### PROBLEM TO WORK ON
Your output must reproduce all the records below precisely and contain no pictures.

[Start of Attachment]

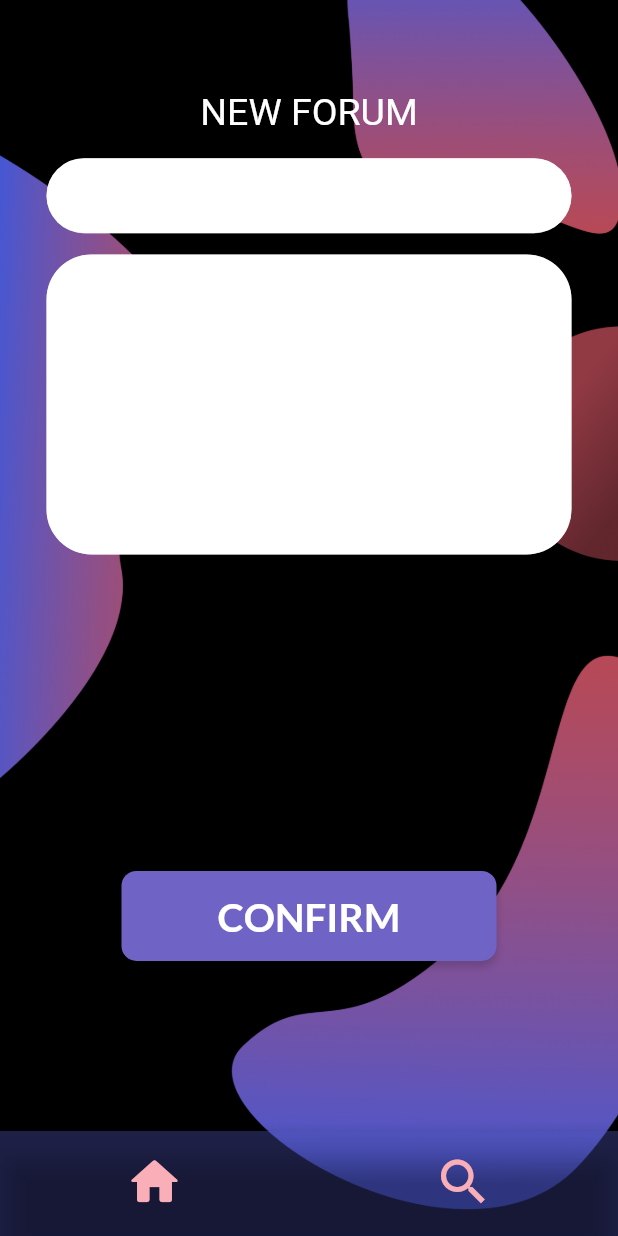
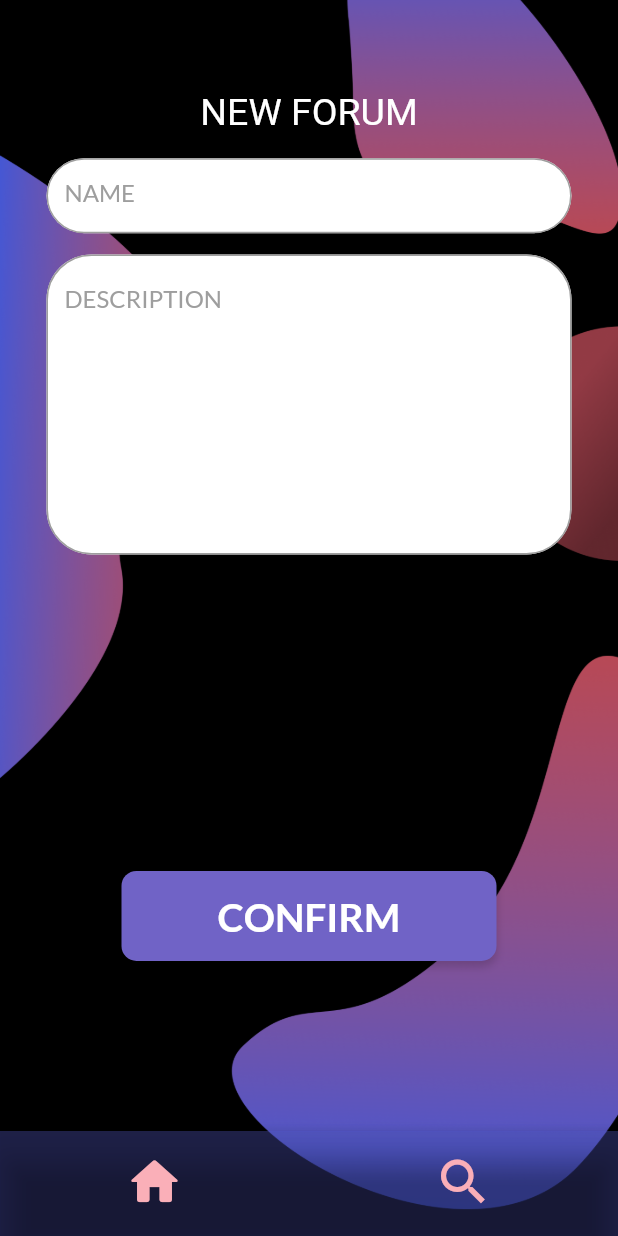
Before and after one commit to Rodi444/s_plus, a Flutter app: the ForumPage screen opened directly with empty values, after a tap on the "add" icon, on a phone screen of 412 x 824 dp. Run offline on Flutter 3.47's test engine with Material 2 defaults, Android fonts, the phone set to English and light mode, and no system bars; our stand-ins replace anim_search_bar, cloud_firestore, email_validator, firebase_auth, firebase_core, flex_color_scheme and 1 more; accounts and stored records are empty.

Commit message:
COMMIT_VISUAL_ERRORS

```diff
--- a/lib/Login-Register/login_page.dart
+++ b/lib/Login-Register/login_page.dart
@@ -41,7 +41,7 @@
                   fontSize: 16,
                   maxLines: 1,
                   isPassword: false,
-                  hint: 'HELLO',
+                  hint: 'LOGIN',
                   onChanged: (text) {
                     email = text;
                   }),
--- a/lib/Widgets/title_text.dart
+++ b/lib/Widgets/title_text.dart
@@ -1,4 +1,5 @@
 import 'package:flutter/material.dart';
+import 'package:s_plus/Home/home_page_light.dart';
 
 
 class TitleText extends StatelessWidget {
@@ -16,7 +17,7 @@
     return Text(tostring,
     style: TextStyle(
       fontSize: fontsize,
-      color: Colors.white,
+      color: (iconBool ? Colors.black : Colors.white),
     )
     );
   }
--- a/lib/main.dart
+++ b/lib/main.dart
@@ -4,6 +4,7 @@
 //import 'package:s_plus/Login-Register/first_page.dart';
 import 'package:cloud_firestore/cloud_firestore.dart';
 import 'package:s_plus/Login-Register/first_page.dart';
+import 'package:s_plus/Login-Register/login_page.dart';
 import 'package:s_plus/theme_app/config.dart';
 import 'package:flex_color_scheme/flex_color_scheme.dart';
 import 'package:s_plus/pages/forum_page.dart';
@@ -38,18 +39,20 @@
     return MaterialApp(
       debugShowCheckedModeBanner: false,
       theme: ThemeData(
+                hintColor: Colors.grey,
                 scaffoldBackgroundColor: Colors.transparent,
         inputDecorationTheme:
             const InputDecorationTheme(iconColor: Colors.black),
         brightness: Brightness.light,
       ),
       darkTheme: ThemeData(
+        hintColor: Colors.grey,
         scaffoldBackgroundColor: Colors.transparent,
         brightness: Brightness.dark,
       ),
       themeMode: currentTheme.currentTheme(),
       home: const Scaffold(
-        body: HomeBackgroundDark(),
+        body: LoginPage(),
       ),
     );
   }
--- a/lib/pages/addforum.dart
+++ b/lib/pages/addforum.dart
@@ -47,7 +47,7 @@
             Column(
               children: [
                 const Padding(padding: EdgeInsets.all(30)),
-                const TitleText(tostring: "NEW FORUM", fontsize: 25),
+                const TitleText(tostring: "NEW FORUM", fontsize: 25,),
                 SizedBox(
                   height: (MediaQuery.of(context).size.height - bottom) * 0.02,
                 ),
--- a/lib/pages/forum_page.dart
+++ b/lib/pages/forum_page.dart
@@ -23,7 +23,7 @@
 class _ForumPageState extends State<ForumPage> {
   @override
   Widget build(BuildContext context) {
-    String teste = forum.id;
+    String teste = widget.forum.id;
     return Container(
       decoration: BoxDecoration(
         image: DecorationImage(
```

[End of Attachment]

### RESPONSE TO THE EXERCISE
Before and after one commit to Rodi444/s_plus, a Flutter app: the ForumPage screen opened directly with empty values, after a tap on the "add" icon, on a phone screen of 412 x 824 dp. Run offline on Flutter 3.47's test engine with Material 2 defaults, Android fonts, the phone set to English and light mode, and no system bars; our stand-ins replace anim_search_bar, cloud_firestore, email_validator, firebase_auth, firebase_core, flex_color_scheme and 1 more; accounts and stored records are empty.

Commit message:
COMMIT_VISUAL_ERRORS

```diff
--- a/lib/Login-Register/login_page.dart
+++ b/lib/Login-Register/login_page.dart
@@ -41,7 +41,7 @@
                   fontSize: 16,
                   maxLines: 1,
                   isPassword: false,
-                  hint: 'HELLO',
+                  hint: 'LOGIN',
                   onChanged: (text) {
                     email = text;
                   }),
--- a/lib/Widgets/title_text.dart
+++ b/lib/Widgets/title_text.dart
@@ -1,4 +1,5 @@
 import 'package:flutter/material.dart';
+import 'package:s_plus/Home/home_page_light.dart';
 
 
 class TitleText extends StatelessWidget {
@@ -16,7 +17,7 @@
     return Text(tostring,
     style: TextStyle(
       fontSize: fontsize,
-      color: Colors.white,
+      color: (iconBool ? Colors.black : Colors.white),
     )
     );
   }
--- a/lib/main.dart
+++ b/lib/main.dart
@@ -4,6 +4,7 @@
 //import 'package:s_plus/Login-Register/first_page.dart';
 import 'package:cloud_firestore/cloud_firestore.dart';
 import 'package:s_plus/Login-Register/first_page.dart';
+import 'package:s_plus/Login-Register/login_page.dart';
 import 'package:s_plus/theme_app/config.dart';
 import 'package:flex_color_scheme/flex_color_scheme.dart';
 import 'package:s_plus/pages/forum_page.dart';
@@ -38,18 +39,20 @@
     return MaterialApp(
       debugShowCheckedModeBanner: false,
       theme: ThemeData(
+                hintColor: Colors.grey,
                 scaffoldBackgroundColor: Colors.transparent,
         inputDecorationTheme:
             const InputDecorationTheme(iconColor: Colors.black),
         brightness: Brightness.light,
       ),
       darkTheme: ThemeData(
+        hintColor: Colors.grey,
         scaffoldBackgroundColor: Colors.transparent,
         brightness: Brightness.dark,
       ),
       themeMode: currentTheme.currentTheme(),
       home: const Scaffold(
-        body: HomeBackgroundDark(),
+        body: LoginPage(),
       ),
     );
   }
--- a/lib/pages/addforum.dart
+++ b/lib/pages/addforum.dart
@@ -47,7 +47,7 @@
             Column(
               children: [
                 const Padding(padding: EdgeInsets.all(30)),
-                const TitleText(tostring: "NEW FORUM", fontsize: 25),
+                const TitleText(tostring: "NEW FORUM", fontsize: 25,),
                 SizedBox(
                   height: (MediaQuery.of(context).size.height - bottom) * 0.02,
                 ),
--- a/lib/pages/forum_page.dart
+++ b/lib/pages/forum_page.dart
@@ -23,7 +23,7 @@
 class _ForumPageState extends State<ForumPage> {
   @override
   Widget build(BuildContext context) {
-    String teste = forum.id;
+    String teste = widget.forum.id;
     return Container(
       decoration: BoxDecoration(
         image: DecorationImage(
```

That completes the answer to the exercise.